16. How did you decide to write for youth (audience) and what is your main message to them? Are there any word of winsome that you would like to pass on to young writers? 
I’ve always found young audiences the most open-minded. And I’m really, really worried about them! Because kids are being buffeted with all types of propaganda in the guise of literature these days and I think it will be detrimental in the long run. My main message to young audiences is QUESTION EVERYTHING! Be your own devil’s advocate! Try to see the other side of the story! Don’t take anything for granted! Keep your mind open and collect all kinds of data, listen to those you disagree with–you will need to find a way to get along with them in the world too. Some people are write-offs. They’re not interested in getting along, but the vast majority of the people can be reasoned with! Listen to what motivates them. Find the common ground–there is always common ground! And try to think of ways where everybody gets what they want–real win-win situations. I fear the rigidity in people’s attitudes that is happening these days.

17. What is something that you would like your readers to know about you?
I love to laugh! I know I must sound like I’m a very serious person, but I can also be a very silly person! I will crack up like a four year old if you tell me a good fart joke! And I don’t just read literature! I read EVERYTHING and ANYTHING! I like humor and I like things that make me think. And I’m always CURIOUS! I want to figure things out and even though I keep trying, I know I probably never will really really get things figured out, but isn’t it fun to try?

18. Most of your books have been illustrated by non-Muslim illustrators. How did you work with them and your editors to make sure that cultural depictions were accurate and sensitive?
Most of my illustrators were chosen by the publisher. I had very little say about them. One author I admire a great deal said it’s important to step back once you’ve written a picture book and allow the illustrator to do their part without interference. Picture books are collaborations! I liken them to a relay race where the story is the baton. The author runs the first lap with the baton, hands it over to the illustrator who does their lap and then the illustrator hands it over to the publisher to take it from there! I don’t tell the illustrator and publisher how to run their lap and they don’t tell me how to run mine. But together we can win the race. In terms of cultural depictions I always had the chance to give input to make sure things are accurate.

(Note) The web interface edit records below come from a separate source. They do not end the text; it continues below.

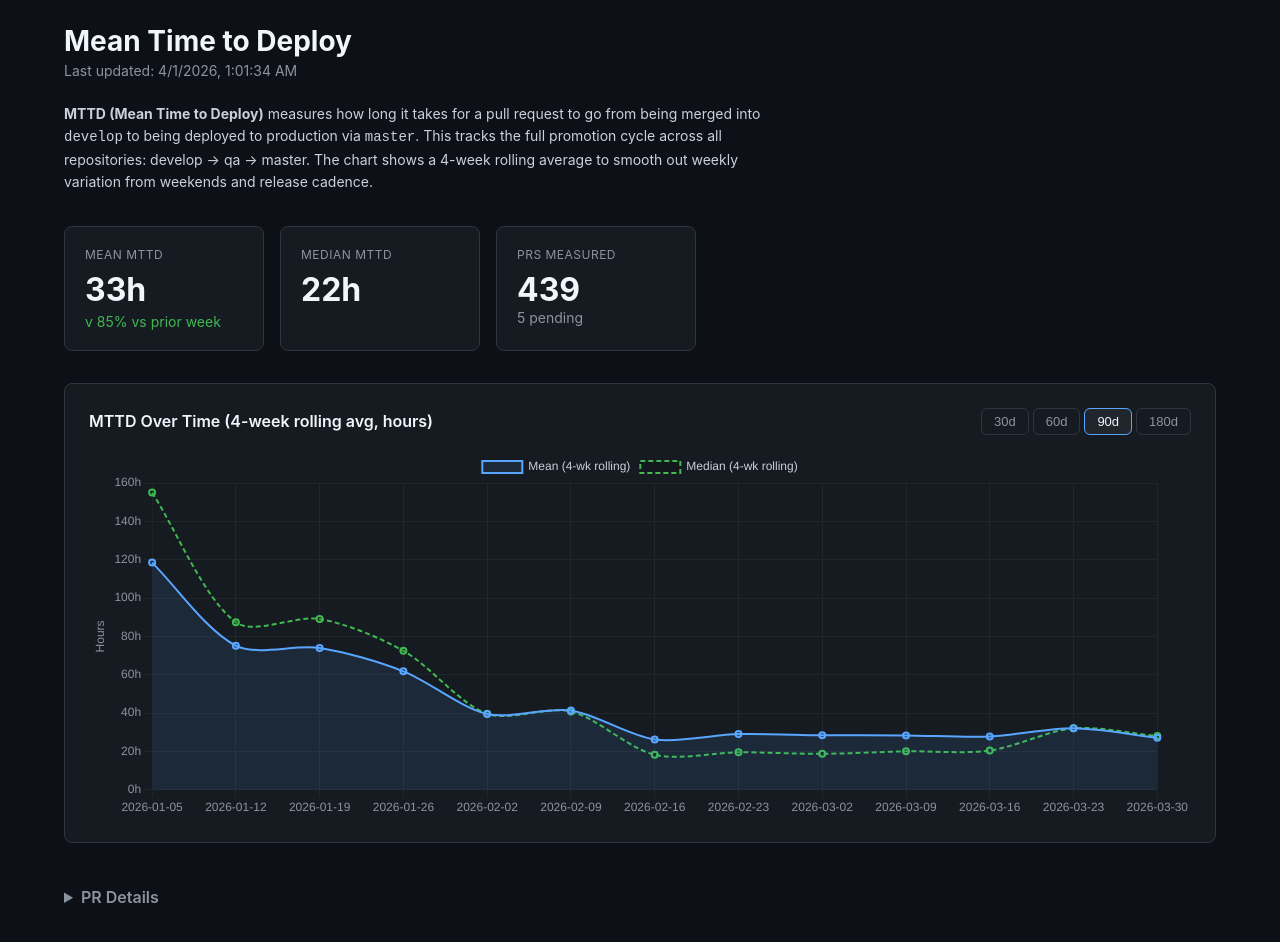
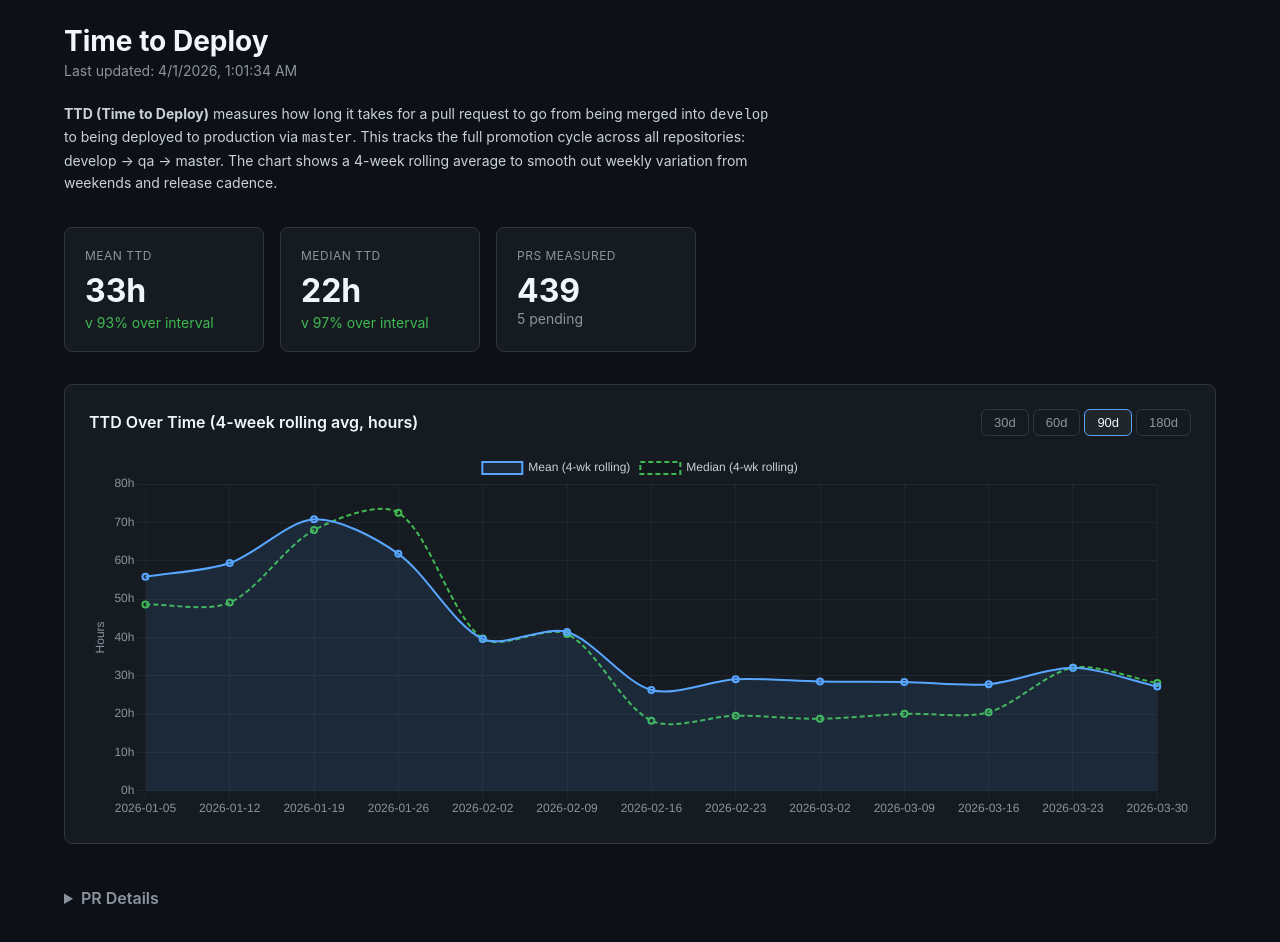
Before and after one commit to swain/deploy-metrics, a website: page index.html in a window 1280 px wide. Drawn offline with nearby package versions, Linux system fonts and the light colour scheme.

Commit message:
Update index.html

```diff
--- a/index.html
+++ b/index.html
@@ -3,7 +3,7 @@
 <head>
 <meta charset="UTF-8">
 <meta name="viewport" content="width=device-width, initial-scale=1.0">
-<title>MTTD Dashboard</title>
+<title>Time To Deploy Dashboard</title>
 <script src="https://cdn.jsdelivr.net/npm/chart.js@4"></script>
 <style>
   * { margin: 0; padding: 0; box-sizing: border-box; }
@@ -38,10 +38,10 @@
 </style>
 </head>
 <body>
-<h1>Mean Time to Deploy</h1>
+<h1>Time to Deploy</h1>
 <p class="subtitle" id="subtitle">Loading...</p>
 <p class="description">
-  <strong>MTTD (Mean Time to Deploy)</strong> measures how long it takes for a pull request to go from being merged into <code>develop</code> to being deployed to production via <code>master</code>.
+  <strong>TTD (Time to Deploy)</strong> measures how long it takes for a pull request to go from being merged into <code>develop</code> to being deployed to production via <code>master</code>.
   This tracks the full promotion cycle across all repositories: develop &rarr; qa &rarr; master.
   The chart shows a 4-week rolling average to smooth out weekly variation from weekends and release cadence.
 </p>
@@ -50,7 +50,7 @@
 
 <div class="chart-container">
   <div class="chart-header">
-    <div class="chart-title">MTTD Over Time (4-week rolling avg, hours)</div>
+    <div class="chart-title">TTD Over Time (4-week rolling avg, hours)</div>
     <div class="range-btns" id="range-btns">
       <button class="range-btn" data-days="30">30d</button>
       <button class="range-btn" data-days="60">60d</button>
@@ -64,7 +64,7 @@
 <details>
   <summary>PR Details</summary>
   <table>
-    <thead><tr><th>Repo</th><th>PR</th><th>Author</th><th>Merged to develop</th><th>Deployed to master</th><th>MTTD</th></tr></thead>
+    <thead><tr><th>Repo</th><th>PR</th><th>Author</th><th>Merged to develop</th><th>Deployed to master</th><th>TTD</th></tr></thead>
     <tbody id="pr-table"></tbody>
   </table>
 </details>
@@ -107,7 +107,7 @@ function renderAll(days) {
   const filteredPRs = allData.prs.filter(p => p.merged_to_develop_at >= cutoff)
   const filteredWeeks = allData.weekly_averages.filter(w => w.week_start >= cutoff.slice(0, 10))
   renderStats(filteredPRs, filteredWeeks)
-  renderChart(filteredWeeks)
+  renderChart(filteredWeeks, cutoff.slice(0, 10))
   renderTable(filteredPRs)
 }
 
@@ -125,36 +125,41 @@ function renderStats(prs, weeks) {
       })()
     : null
 
-  let trendHtml = ''
-  if (weeks.length >= 2) {
-    const prev = weeks[weeks.length - 2].all_repos.mean_hours
-    const curr = weeks[weeks.length - 1].all_repos.mean_hours
-    const diff = curr - prev
-    const pct = prev > 0 ? Math.round(Math.abs(diff / prev) * 100) : 0
-    const cls = diff < -1 ? 'down' : diff > 1 ? 'up' : 'flat'
-    const arrow = diff < -1 ? 'v ' : diff > 1 ? '^ ' : '~ '
-    trendHtml = '<div class="trend ' + cls + '">' + arrow + pct + '% vs prior week</div>'
+  const trendHtml = (first, last) => {
+    if (first === null || last === null || first === 0) return ''
+    const pct = Math.round((last - first) / first * 100)
+    const cls = pct < 0 ? 'down' : pct > 0 ? 'up' : 'flat'
+    const arrow = pct < 0 ? 'v ' : pct > 0 ? '^ ' : '~ '
+    return '<div class="trend ' + cls + '">' + arrow + Math.abs(pct) + '% over interval</div>'
   }
 
+  const firstWeek = weeks.length > 0 ? weeks[0].all_repos : null
+  const lastWeek = weeks.length > 0 ? weeks[weeks.length - 1].all_repos : null
+
   document.getElementById('stats').innerHTML =
-    '<div class="stat-card"><div class="label">Mean MTTD</div>' +
+    '<div class="stat-card"><div class="label">Mean TTD</div>' +
     '<div class="value">' + formatDuration(avgHours) + '</div>' +
-    trendHtml + '</div>' +
-    '<div class="stat-card"><div class="label">Median MTTD</div>' +
-    '<div class="value">' + formatDuration(medianHours) + '</div></div>' +
+    (firstWeek && lastWeek ? trendHtml(firstWeek.mean_hours, lastWeek.mean_hours) : '') + '</div>' +
+    '<div class="stat-card"><div class="label">Median TTD</div>' +
+    '<div class="value">' + formatDuration(medianHours) + '</div>' +
+    (firstWeek && lastWeek ? trendHtml(firstWeek.median_hours, lastWeek.median_hours) : '') + '</div>' +
     '<div class="stat-card"><div class="label">PRs Measured</div>' +
     '<div class="value">' + deployed.length + '</div>' +
     '<div class="unit">' + pending.length + ' pending</div></div>'
 }
 
-function renderChart(weeks) {
-  const labels = weeks.map(w => w.week_start)
-  const rawMean = weeks.map(w => w.all_repos.mean_hours)
-  const rawMedian = weeks.map(w => w.all_repos.median_hours)
+function renderChart(weeks, cutoff) {
+  const allWeeks = allData.weekly_averages
+  const allMean = rollingAvg(allWeeks.map(w => w.all_repos.mean_hours), 4)
+  const allMedian = rollingAvg(allWeeks.map(w => w.all_repos.median_hours), 4)
+  const startIdx = allWeeks.findIndex(w => w.week_start >= cutoff)
+  const labels = allWeeks.slice(startIdx).map(w => w.week_start)
+  const meanData = allMean.slice(startIdx)
+  const medianData = allMedian.slice(startIdx)
 
   const datasets = [{
     label: 'Mean (4-wk rolling)',
-    data: rollingAvg(rawMean, 4),
+    data: meanData,
     borderColor: '#58a6ff',
     backgroundColor: 'rgba(88,166,255,0.1)',
     borderWidth: 2,
@@ -163,7 +168,7 @@ function renderChart(weeks) {
     pointRadius: 3,
   }, {
     label: 'Median (4-wk rolling)',
-    data: rollingAvg(rawMedian, 4),
+    data: medianData,
     borderColor: '#3fb950',
     borderWidth: 2,
     tension: 0.3,
```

19. Reading in King for a Day, it seems the dynamic would be different if he were not in a wheelchair. Was it a deliberate choice to feature Malik using a wheelchair?  
Oh, absolutely it was a deliberate choice to feature Malik in a wheelchair! To me it’s the whole point of the book! Here’s this boy who is viewed as incapacitated in many ways, and yet he’s the BEST king! He’s got all the best qualities of any ruler! I talk about this in my book talk tutorial about this book here.

20. Many of your books feature familial relationships and a problem that needs to be solved. How do you choose a conflict and weave the story around it?
Often I just start writing and the story takes me there. So much of writing is an unconscious unplanned process, at least for me. I might have some general idea of the themes I’m trying to explore but for the most part, I just see where the characters take me. I’m sorry, I know that sounds weird but it really is the way it works. Whenever I try to ‘plan’ the journey too hard the story comes out forced and stilted.